Working data Start Marker

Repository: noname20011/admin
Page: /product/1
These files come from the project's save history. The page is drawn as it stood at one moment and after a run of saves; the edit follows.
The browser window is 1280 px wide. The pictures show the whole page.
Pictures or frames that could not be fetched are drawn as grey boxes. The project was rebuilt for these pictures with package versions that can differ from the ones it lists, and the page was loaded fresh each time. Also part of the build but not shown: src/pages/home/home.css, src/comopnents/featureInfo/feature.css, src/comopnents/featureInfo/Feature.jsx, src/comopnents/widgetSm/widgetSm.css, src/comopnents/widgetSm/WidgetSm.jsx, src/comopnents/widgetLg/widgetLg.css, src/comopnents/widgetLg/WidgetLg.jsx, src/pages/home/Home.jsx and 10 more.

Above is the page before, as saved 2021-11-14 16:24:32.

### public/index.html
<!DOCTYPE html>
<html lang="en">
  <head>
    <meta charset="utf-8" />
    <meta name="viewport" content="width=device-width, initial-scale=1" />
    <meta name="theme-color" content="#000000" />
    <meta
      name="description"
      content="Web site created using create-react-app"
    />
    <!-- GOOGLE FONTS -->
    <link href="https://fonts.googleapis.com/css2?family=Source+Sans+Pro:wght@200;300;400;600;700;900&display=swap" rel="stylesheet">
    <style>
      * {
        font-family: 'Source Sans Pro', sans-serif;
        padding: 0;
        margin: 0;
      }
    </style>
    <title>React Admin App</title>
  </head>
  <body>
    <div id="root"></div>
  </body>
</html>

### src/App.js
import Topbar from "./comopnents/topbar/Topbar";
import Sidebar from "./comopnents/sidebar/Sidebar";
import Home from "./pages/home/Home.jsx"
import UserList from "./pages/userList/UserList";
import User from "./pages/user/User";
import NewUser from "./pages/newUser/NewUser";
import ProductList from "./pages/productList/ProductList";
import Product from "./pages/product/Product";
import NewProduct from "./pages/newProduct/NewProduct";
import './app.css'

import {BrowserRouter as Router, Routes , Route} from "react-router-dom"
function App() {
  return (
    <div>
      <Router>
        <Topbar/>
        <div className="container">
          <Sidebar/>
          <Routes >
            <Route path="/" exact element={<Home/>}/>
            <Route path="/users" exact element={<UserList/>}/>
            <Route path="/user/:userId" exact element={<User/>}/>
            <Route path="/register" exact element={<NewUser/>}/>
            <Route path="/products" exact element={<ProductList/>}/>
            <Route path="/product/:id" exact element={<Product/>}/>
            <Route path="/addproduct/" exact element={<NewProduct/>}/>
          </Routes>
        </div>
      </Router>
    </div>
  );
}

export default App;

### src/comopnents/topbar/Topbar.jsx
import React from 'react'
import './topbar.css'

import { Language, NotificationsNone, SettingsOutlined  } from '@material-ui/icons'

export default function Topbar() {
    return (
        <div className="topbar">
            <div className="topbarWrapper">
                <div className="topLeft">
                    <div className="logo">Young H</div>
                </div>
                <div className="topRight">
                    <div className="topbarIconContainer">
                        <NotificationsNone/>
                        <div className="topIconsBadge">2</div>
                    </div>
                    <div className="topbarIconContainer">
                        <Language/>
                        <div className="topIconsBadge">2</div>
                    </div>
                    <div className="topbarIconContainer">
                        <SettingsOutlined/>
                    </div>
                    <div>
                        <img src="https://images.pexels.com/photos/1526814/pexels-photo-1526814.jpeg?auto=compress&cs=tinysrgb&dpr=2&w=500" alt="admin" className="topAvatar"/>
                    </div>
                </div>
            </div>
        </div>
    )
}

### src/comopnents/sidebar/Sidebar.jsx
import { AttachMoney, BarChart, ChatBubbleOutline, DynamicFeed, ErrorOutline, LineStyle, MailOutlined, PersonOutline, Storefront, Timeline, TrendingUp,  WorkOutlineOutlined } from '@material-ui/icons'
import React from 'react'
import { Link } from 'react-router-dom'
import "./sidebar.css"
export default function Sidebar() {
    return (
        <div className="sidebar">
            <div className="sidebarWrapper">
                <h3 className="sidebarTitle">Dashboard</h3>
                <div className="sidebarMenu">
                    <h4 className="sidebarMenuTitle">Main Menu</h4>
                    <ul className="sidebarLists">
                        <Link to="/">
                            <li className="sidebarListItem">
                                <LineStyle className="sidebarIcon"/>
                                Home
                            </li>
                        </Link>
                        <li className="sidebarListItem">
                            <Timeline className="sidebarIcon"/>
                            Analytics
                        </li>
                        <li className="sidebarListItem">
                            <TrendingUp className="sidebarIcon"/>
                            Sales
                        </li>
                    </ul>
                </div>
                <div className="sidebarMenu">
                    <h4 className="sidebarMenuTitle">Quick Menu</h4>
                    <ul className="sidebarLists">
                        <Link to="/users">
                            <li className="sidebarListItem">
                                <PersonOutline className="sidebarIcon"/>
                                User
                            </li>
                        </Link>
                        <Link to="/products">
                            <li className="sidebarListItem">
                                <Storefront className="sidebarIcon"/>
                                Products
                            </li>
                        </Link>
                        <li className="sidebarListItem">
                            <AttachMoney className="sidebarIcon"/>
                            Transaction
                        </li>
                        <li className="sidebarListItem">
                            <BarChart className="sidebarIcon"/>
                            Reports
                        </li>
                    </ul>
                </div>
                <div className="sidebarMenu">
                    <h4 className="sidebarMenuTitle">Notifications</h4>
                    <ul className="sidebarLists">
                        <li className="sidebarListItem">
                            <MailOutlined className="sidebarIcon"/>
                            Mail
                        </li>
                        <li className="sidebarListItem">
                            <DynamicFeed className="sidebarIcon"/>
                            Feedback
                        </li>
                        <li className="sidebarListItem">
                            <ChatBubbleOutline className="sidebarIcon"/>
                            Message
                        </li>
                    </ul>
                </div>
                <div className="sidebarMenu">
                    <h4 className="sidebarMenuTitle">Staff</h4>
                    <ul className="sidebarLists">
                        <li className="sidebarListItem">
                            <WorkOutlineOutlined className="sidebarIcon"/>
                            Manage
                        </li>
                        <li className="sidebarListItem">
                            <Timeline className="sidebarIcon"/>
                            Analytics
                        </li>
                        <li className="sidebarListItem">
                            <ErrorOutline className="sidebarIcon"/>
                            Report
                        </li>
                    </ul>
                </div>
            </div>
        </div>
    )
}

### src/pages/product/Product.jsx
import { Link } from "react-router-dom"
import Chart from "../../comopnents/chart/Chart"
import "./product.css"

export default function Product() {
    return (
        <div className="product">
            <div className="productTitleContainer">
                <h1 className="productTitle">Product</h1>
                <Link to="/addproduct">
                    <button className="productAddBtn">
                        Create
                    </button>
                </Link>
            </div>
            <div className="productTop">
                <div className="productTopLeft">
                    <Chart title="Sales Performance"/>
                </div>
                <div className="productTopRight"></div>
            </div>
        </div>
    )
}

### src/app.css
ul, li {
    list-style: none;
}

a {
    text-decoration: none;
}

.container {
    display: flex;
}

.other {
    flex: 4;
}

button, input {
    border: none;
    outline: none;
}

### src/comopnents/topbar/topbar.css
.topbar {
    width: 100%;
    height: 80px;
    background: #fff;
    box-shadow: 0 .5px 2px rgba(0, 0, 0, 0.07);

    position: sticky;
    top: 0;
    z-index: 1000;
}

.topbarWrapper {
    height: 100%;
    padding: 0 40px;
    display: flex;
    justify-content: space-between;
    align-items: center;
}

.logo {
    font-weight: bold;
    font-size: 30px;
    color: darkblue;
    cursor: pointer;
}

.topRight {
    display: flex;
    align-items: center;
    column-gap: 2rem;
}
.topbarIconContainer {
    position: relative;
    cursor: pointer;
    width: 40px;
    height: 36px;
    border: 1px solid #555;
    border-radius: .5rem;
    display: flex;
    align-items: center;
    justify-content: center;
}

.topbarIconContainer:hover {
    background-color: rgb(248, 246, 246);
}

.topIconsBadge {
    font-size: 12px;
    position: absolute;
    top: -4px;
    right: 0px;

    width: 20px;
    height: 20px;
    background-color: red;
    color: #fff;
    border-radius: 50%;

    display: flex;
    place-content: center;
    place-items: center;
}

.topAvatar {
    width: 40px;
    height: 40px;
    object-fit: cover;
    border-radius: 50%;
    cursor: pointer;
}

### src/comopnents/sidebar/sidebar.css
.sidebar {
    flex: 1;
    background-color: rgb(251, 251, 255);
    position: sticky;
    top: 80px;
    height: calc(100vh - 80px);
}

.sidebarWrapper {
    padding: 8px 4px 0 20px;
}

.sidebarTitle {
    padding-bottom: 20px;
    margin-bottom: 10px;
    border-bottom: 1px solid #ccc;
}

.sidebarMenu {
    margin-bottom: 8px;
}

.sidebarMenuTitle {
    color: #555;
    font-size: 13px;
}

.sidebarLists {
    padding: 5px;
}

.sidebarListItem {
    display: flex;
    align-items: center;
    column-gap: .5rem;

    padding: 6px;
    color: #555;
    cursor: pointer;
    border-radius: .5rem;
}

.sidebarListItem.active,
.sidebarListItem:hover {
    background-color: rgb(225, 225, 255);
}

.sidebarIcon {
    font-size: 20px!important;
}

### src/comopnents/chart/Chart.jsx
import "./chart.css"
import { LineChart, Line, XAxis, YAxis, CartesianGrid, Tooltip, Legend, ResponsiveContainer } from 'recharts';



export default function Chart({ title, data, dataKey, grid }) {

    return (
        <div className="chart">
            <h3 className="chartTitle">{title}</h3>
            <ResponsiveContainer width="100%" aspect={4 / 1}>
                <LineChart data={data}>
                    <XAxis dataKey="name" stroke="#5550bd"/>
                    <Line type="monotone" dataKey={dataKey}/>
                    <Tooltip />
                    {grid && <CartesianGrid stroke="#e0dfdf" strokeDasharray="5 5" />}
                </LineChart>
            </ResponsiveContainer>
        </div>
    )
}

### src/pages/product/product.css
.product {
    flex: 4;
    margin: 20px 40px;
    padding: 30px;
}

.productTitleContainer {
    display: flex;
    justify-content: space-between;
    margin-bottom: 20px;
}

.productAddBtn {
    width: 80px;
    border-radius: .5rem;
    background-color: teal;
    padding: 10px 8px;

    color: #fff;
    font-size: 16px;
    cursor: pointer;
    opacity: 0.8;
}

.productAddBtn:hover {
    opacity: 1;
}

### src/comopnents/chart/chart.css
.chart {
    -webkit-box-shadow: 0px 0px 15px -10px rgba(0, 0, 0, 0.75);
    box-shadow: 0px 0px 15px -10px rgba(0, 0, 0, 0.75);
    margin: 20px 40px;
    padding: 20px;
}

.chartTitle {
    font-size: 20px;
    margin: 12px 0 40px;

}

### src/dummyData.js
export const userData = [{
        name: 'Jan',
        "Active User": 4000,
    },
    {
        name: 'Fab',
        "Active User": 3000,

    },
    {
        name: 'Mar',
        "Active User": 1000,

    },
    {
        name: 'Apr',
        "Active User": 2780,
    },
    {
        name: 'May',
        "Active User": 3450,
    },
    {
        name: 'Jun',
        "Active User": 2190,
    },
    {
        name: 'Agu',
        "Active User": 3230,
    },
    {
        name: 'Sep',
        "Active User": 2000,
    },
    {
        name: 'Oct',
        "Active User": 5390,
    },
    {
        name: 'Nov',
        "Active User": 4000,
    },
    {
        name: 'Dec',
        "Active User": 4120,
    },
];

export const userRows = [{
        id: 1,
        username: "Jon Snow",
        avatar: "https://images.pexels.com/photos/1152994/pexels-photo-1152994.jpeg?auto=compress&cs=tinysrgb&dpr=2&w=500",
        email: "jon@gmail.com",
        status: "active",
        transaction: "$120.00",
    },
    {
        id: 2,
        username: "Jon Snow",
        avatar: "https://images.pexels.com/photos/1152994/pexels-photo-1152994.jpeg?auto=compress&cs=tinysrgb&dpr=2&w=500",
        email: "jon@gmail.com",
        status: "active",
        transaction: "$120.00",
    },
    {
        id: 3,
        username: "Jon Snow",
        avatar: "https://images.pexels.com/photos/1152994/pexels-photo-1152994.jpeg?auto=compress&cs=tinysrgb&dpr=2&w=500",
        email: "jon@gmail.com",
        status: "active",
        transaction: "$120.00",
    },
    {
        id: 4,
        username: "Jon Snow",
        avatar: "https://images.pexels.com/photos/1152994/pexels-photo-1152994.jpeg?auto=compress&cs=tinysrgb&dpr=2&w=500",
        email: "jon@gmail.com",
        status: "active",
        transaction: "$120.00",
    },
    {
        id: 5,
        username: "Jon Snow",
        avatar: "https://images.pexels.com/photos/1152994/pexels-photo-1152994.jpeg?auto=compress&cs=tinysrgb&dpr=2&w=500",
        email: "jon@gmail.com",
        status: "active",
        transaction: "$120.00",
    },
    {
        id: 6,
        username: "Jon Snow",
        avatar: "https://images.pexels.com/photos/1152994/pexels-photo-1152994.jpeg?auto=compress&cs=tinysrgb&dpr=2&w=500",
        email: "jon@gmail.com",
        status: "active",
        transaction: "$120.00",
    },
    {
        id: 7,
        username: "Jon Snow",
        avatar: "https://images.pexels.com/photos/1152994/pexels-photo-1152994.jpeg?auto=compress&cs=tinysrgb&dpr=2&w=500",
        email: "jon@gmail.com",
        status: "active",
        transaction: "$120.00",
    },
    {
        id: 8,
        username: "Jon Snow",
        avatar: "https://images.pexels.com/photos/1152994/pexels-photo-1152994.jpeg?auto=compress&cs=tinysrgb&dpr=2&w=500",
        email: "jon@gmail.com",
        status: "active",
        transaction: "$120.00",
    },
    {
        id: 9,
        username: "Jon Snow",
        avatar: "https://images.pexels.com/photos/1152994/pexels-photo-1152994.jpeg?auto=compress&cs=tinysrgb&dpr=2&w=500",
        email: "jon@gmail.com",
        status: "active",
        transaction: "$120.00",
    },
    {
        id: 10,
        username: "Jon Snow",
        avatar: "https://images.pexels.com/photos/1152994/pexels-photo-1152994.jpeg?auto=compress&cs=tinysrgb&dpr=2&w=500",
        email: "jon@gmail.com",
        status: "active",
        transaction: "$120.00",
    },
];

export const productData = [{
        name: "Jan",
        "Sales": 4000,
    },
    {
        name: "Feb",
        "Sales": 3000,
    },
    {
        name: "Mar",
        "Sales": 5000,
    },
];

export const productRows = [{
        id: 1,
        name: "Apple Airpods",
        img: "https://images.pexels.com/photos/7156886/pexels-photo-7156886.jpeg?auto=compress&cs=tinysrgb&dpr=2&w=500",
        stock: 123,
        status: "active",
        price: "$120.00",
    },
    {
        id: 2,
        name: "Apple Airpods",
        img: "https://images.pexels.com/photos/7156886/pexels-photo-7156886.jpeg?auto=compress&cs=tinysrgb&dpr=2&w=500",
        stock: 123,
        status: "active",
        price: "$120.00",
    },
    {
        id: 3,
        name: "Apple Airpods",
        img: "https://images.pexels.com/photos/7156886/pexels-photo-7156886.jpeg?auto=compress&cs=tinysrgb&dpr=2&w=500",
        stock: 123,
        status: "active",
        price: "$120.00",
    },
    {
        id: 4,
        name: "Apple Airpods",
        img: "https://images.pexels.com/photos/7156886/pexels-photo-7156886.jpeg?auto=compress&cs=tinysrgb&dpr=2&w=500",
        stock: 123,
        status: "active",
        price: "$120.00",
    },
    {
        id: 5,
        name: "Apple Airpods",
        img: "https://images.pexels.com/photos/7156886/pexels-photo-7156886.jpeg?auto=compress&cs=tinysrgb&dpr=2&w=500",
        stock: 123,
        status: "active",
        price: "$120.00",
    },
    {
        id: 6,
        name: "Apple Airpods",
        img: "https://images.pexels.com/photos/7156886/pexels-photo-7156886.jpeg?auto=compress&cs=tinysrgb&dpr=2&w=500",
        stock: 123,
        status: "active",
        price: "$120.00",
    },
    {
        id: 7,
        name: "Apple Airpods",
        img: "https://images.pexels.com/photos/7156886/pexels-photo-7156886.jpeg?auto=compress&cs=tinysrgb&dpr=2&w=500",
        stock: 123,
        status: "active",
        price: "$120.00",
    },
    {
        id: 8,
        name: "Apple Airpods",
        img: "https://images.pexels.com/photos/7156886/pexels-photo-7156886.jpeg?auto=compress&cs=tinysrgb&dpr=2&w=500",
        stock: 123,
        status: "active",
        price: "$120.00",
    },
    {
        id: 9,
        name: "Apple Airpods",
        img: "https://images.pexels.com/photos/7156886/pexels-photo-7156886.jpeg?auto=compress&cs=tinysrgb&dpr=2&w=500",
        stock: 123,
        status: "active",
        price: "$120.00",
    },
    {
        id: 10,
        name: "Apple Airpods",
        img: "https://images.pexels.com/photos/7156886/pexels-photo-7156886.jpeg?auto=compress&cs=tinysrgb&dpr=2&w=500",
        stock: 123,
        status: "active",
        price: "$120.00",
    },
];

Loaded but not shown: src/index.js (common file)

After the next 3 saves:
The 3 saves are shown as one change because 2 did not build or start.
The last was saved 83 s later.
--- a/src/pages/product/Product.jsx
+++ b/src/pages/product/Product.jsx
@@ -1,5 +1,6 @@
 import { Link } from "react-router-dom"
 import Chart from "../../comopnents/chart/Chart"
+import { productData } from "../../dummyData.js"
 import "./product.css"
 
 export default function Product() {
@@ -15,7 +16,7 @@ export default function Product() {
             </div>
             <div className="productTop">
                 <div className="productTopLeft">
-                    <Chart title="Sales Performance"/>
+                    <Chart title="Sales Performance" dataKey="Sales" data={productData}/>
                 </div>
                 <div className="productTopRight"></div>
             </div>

Working data End Marker

**Work to be completed:** In your answer, include only the lines above starting at the line that holds "border: 1px solid #555;" and ending at the line that holds "height: 20px;", copied exactly.

**Result for this task:**
    border: 1px solid #555;
    border-radius: .5rem;
    display: flex;
    align-items: center;
    justify-content: center;
}

.topbarIconContainer:hover {
    background-color: rgb(248, 246, 246);
}

.topIconsBadge {
    font-size: 12px;
    position: absolute;
    top: -4px;
    right: 0px;

    width: 20px;
    height: 20px;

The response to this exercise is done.